Honda XR100R Review – The Bullet-Proof Dirt Bike

Honda XR100…….. What comes to mind when you hear this? For adults, we think “pit-bike”, but for young riders we see it as the beginner bike. Not just A beginner bike, but THE beginner bike. Although it hasn’t changed much in the past 20 years, the docile XR100 is probably the best dirt bike to learn on. It is big enough for adults, yet has a short enough seat height for a kid (just over 30″). It’s smooth power makes it easy to ride, and has enough torque to do most anything the bike should handle. These are key factors as to why it’s so popular, but lets dig into why it and its modern-day twin, the CRF100F, have become such a success…

I Just Want To Ride!

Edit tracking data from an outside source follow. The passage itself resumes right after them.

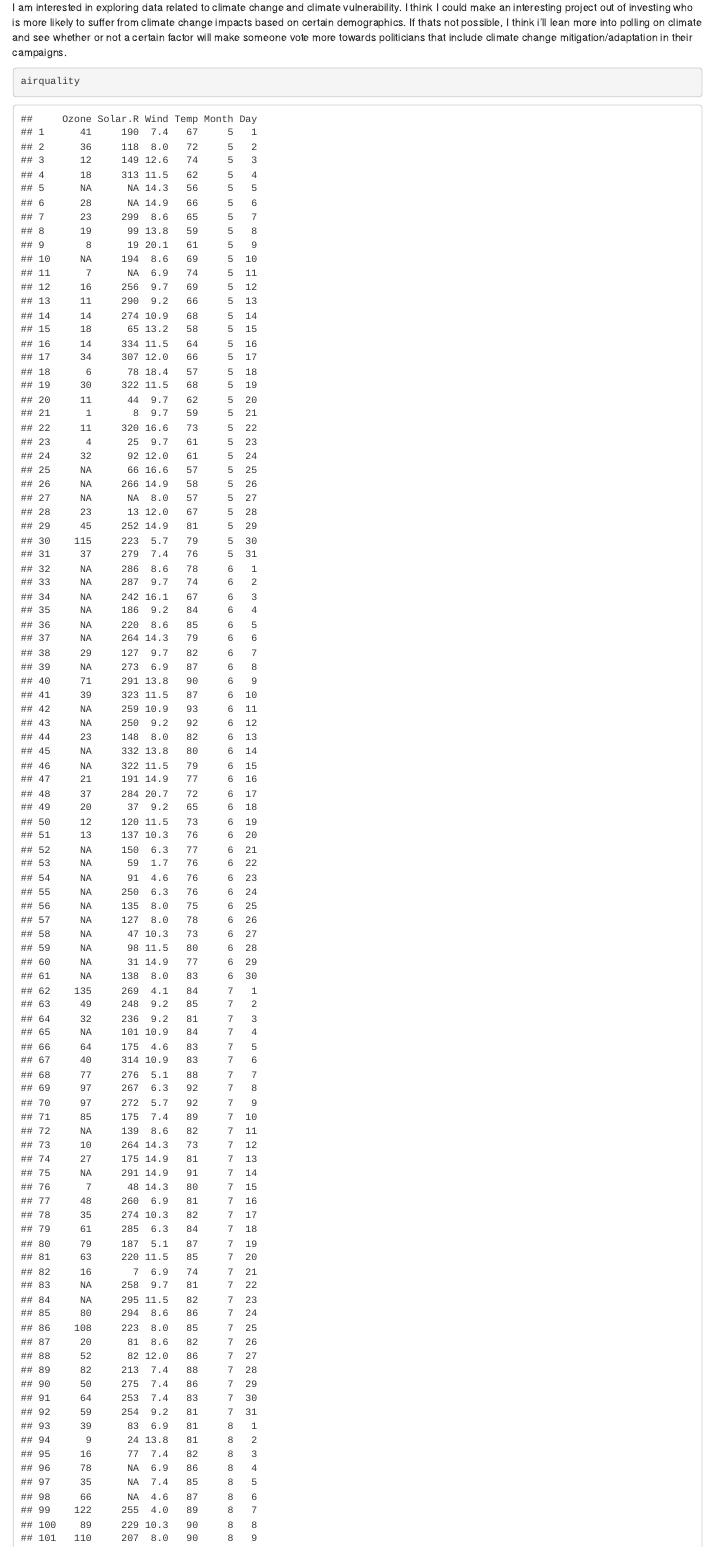
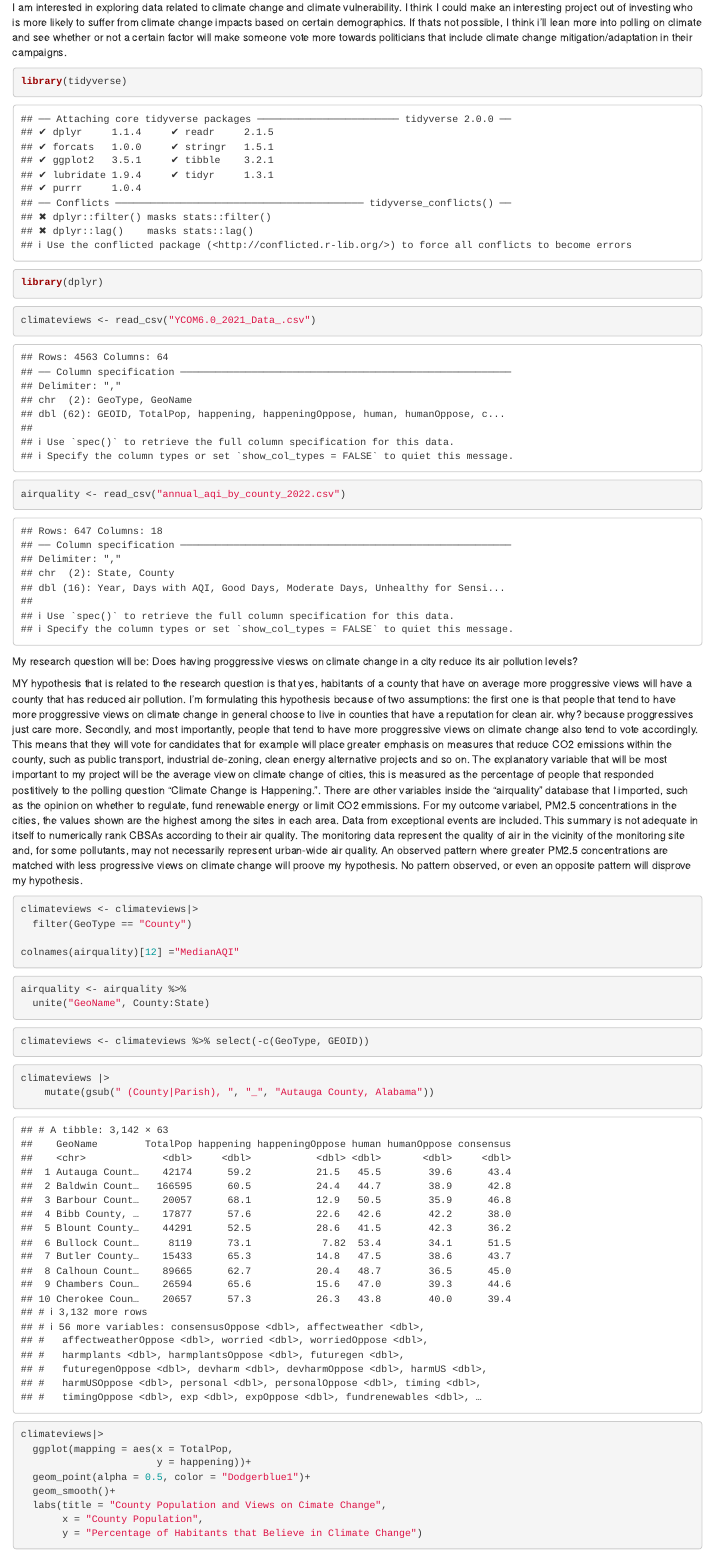
Before and after one commit to vivienhenz/Gov-50-Final-Project, an R Markdown document (index.Rmd): the page in a window 1100 px wide, from 160 px down. Rendered offline with R 4.5, knitr and Pandoc, with nearby package versions; drawn as R Markdown's standard HTML page in place of the format the file asks for.

Commit message:
Milestone 3

````diff
--- a/index.Rmd
+++ b/index.Rmd
@@ -14,4 +14,10 @@ output:
 I am interested in exploring data related to climate change and climate vulnerability. I think I could make an interesting project out of investing who is more likely to suffer from climate change impacts based on certain demographics. If thats not possible, I think i'll lean more into polling on climate and see whether or not a certain factor will make someone vote more towards politicians that include climate change mitigation/adaptation in their campaigns.
 
 ```{r}
-airquality
+library(tidyverse)
+library(dplyr)
+```
+
+```{r}
+climateviews <- read_csv("YCOM6.0_2021_Data_.csv")
+airquality <- read_csv("annual_aqi_by_county_2022.csv")
@@ -20,4 +25,42 @@ climateviews <- read.csv("YCOM6.0_2021_Data_.csv")
 
 My research question will be: Does having proggressive viesws on climate change in a city reduce its air pollution levels?
 
-MY hypothesis that is related to the research question is that yes, habitants of a city that have on average more proggressive views will have a city that has reduced air pollution. I'm formulating this hypothesis because of two assumptions: the first one is that people that tend to have more proggressive views on climate change in general choose to live in cities that have a reputation for clean air. why? because proggressives just care more. Secondly, and most importantly, people that tend to have more proggressive views on climate change also tend to vote accordingly. This means that they will vote for candidates that for example will place greater emphasis on measures that reduce CO2 emissions within the city, such as public transport, industrial de-zoning, clean energy alternative projects and so on. The explanatory variable that will be most important to my project will be the average view on climate change of cities, this is measured as the percentage of people that responded postitively to the polling question "Climate Change is Happening.". There are other variables inside the "airquality" database that I imported, such as the opinion on whether to regulate, fund renewable energy or limit CO2 emmissions. For my outcome variabel, PM2.5 concentrations in the cities, the values shown are the highest among the sites in each area. Data from exceptional events are included.  This summary is not adequate in itself to numerically rank CBSAs according to their air quality.  The monitoring data represent the quality of air in the vicinity of the monitoring site and, for some pollutants, may not necessarily represent urban-wide air quality. An observed pattern where greater PM2.5 concentrations are matched with less progressive views on climate change will proove my hypothesis. No pattern observed, or even an opposite pattern will disprove my hypothesis.
+MY hypothesis that is related to the research question is that yes, habitants of a county that have on average more proggressive views will have a county that has reduced air pollution. I'm formulating this hypothesis because of two assumptions: the first one is that people that tend to have more proggressive views on climate change in general choose to live in counties that have a reputation for clean air. why? because proggressives just care more. Secondly, and most importantly, people that tend to have more proggressive views on climate change also tend to vote accordingly. This means that they will vote for candidates that for example will place greater emphasis on measures that reduce CO2 emissions within the county, such as public transport, industrial de-zoning, clean energy alternative projects and so on. The explanatory variable that will be most important to my project will be the average view on climate change of cities, this is measured as the percentage of people that responded postitively to the polling question "Climate Change is Happening.". There are other variables inside the "airquality" database that I imported, such as the opinion on whether to regulate, fund renewable energy or limit CO2 emmissions. For my outcome variabel, PM2.5 concentrations in the cities, the values shown are the highest among the sites in each area. Data from exceptional events are included.  This summary is not adequate in itself to numerically rank CBSAs according to their air quality.  The monitoring data represent the quality of air in the vicinity of the monitoring site and, for some pollutants, may not necessarily represent urban-wide air quality. An observed pattern where greater PM2.5 concentrations are matched with less progressive views on climate change will proove my hypothesis. No pattern observed, or even an opposite pattern will disprove my hypothesis.
+
+```{r tidying_the_data}
+
+climateviews <- climateviews|>
+  filter(GeoType == "County")
+
+colnames(airquality)[12] ="MedianAQI"
+
+```
+
+```{r}
+
+airquality <- airquality %>%
+  unite("GeoName", County:State)
+
+```
+
+```{r}
+
+climateviews <- climateviews %>% select(-c(GeoType, GEOID))
+
+```
+
+```{r}
+climateviews |>
+    mutate(gsub(" (County|Parish), ", "_", "Autauga County, Alabama"))
+```
+
+
+```{r}
+climateviews|>
+  ggplot(mapping = aes(x = TotalPop,
+                       y = happening))+
+  geom_point(alpha = 0.5, color = "Dodgerblue1")+
+  geom_smooth()+
+  labs(title = "County Population and Views on Cimate Change",
+       x = "County Population",
+       y = "Percentage of Habitants that Believe in Climate Change")
````
Also changed, not shown: index.html, index.Rmd (23 more changed lines).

This slogan pretty much sums up Honda’s line-up of trail-bikes. You can roll the XR 100 off the showroom floor and ride it! Unlike motocross bikes, you shouldn’t have to adjust anything on the suspension, carburetor/FI system, gearing, or add other ‘race-mods’ before riding it.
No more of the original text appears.